And just this week they sent that nutbag Kevin Hassett out to maniacally grin through an interview on CNN (huh, what?) projecting massive third quarter growth as America's "human capital stock" races back to the assembly line.
But when it comes to releasing actual data to back up those rosy economic projections ... yeah, not so much.
The Washington Post reports this morning that the White House will be the first administration since the 1970s to fail to release projections about the state of the American economy in the regular, summer "mid-session review." Sources told the Post that the report, which was issued by every other president in good times and bad, is being drastically pared down because "coronavirus is causing extreme volatility in the U.S. economy, making it difficult to model economic trends."

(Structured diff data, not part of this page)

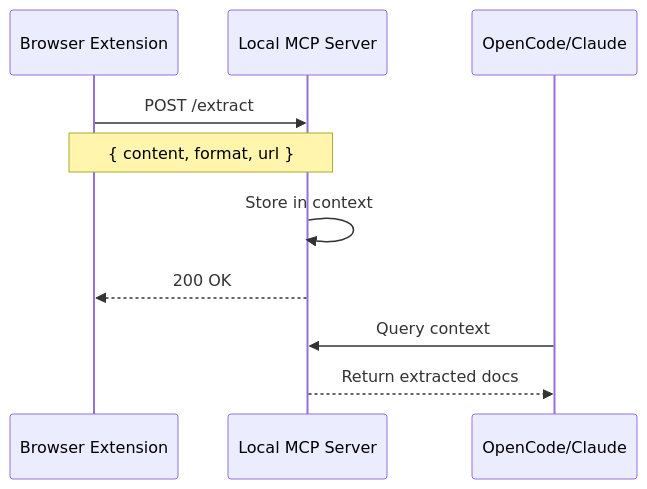
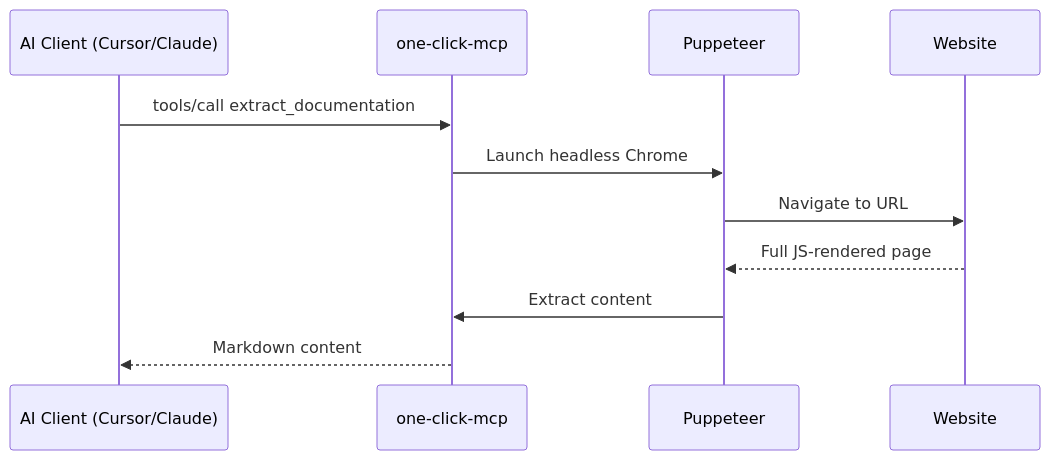
The diagram in docs/mcp-integration.md (SOLOxLEVELING/one-click), drawn with Mermaid before and after one commit. The commit also changed other lines of this file and 6 other files, not shown here.

First line of the commit message:
feat: Add MCP server with Puppeteer extraction + enhance section detection

````diff
--- a/docs/mcp-integration.md
+++ b/docs/mcp-integration.md
@@ -12,13 +144,14 @@
 ```mermaid
 sequenceDiagram
-    participant Ext as Browser Extension
-    participant MCP as Local MCP Server
-    participant AI as OpenCode/Claude
+    participant AI as AI Client (Cursor/Claude)
+    participant MCP as one-click-mcp
+    participant PUP as Puppeteer
+    participant WEB as Website
 
-    Ext->>MCP: POST /extract
-    Note over Ext,MCP: { content, format, url }
-    MCP->>MCP: Store in context
-    MCP-->>Ext: 200 OK
-    AI->>MCP: Query context
-    MCP-->>AI: Return extracted docs
+    AI->>MCP: tools/call extract_documentation
+    MCP->>PUP: Launch headless Chrome
+    PUP->>WEB: Navigate to URL
+    WEB-->>PUP: Full JS-rendered page
+    PUP->>MCP: Extract content
+    MCP-->>AI: Markdown content
 ```
````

Human capital stock car races are the very best kind.
Over Memorial Day weekend, a small North Carolina race track opened up for stock car races, drawing a capacity crowd of more than 4,000 spectators, and ignoring the state's public health rules because county officials gave the go-ahead. Raleigh News & Observer reporter Andrew Carter wrote a hell of a good feature story about the return to what a lot of the people there wanted to call "normal," as the racing season finally got underway at that Ace Speedway in Altamahaw, after a two-month delay. This isn't a big old NASCAR venue, just a little local track, a four-tenths of a mile oval. Most of the people Carter spoke to said they'd been cooped up for too long, and so it's time for everybody to get back to business, but safely. If "safely" means cramming close together and yelling loudly over all the engine noise, which is a super-efficient way for the virus to spread.
The people at the racetrack all seemed vaguely aware that the pandemic isn't over, but they're largely over the pandemic, and just don't want to think about it anymore. So they probably wouldn't have cared that in the week prior to the race, North Carolina's COVID-19 hospitalizations were actually increasing — from 481 on May 16, to 589 on Saturday, May 23, the day of the festivities. Since then, the number of current hospitalizations statewide is up to 702, as of yesterday.
To be honest, it's a difficult story to read, because it feels like an early chapter of And The Band Played On. There's a strong likelihood of a future story, profiling people who'll get sick or die after attending the race. Maybe not — viral outbreaks are a matter of risk, not certainty. But the odds are far higher than if all those folks had stayed home and held nice cookouts in their own backyards.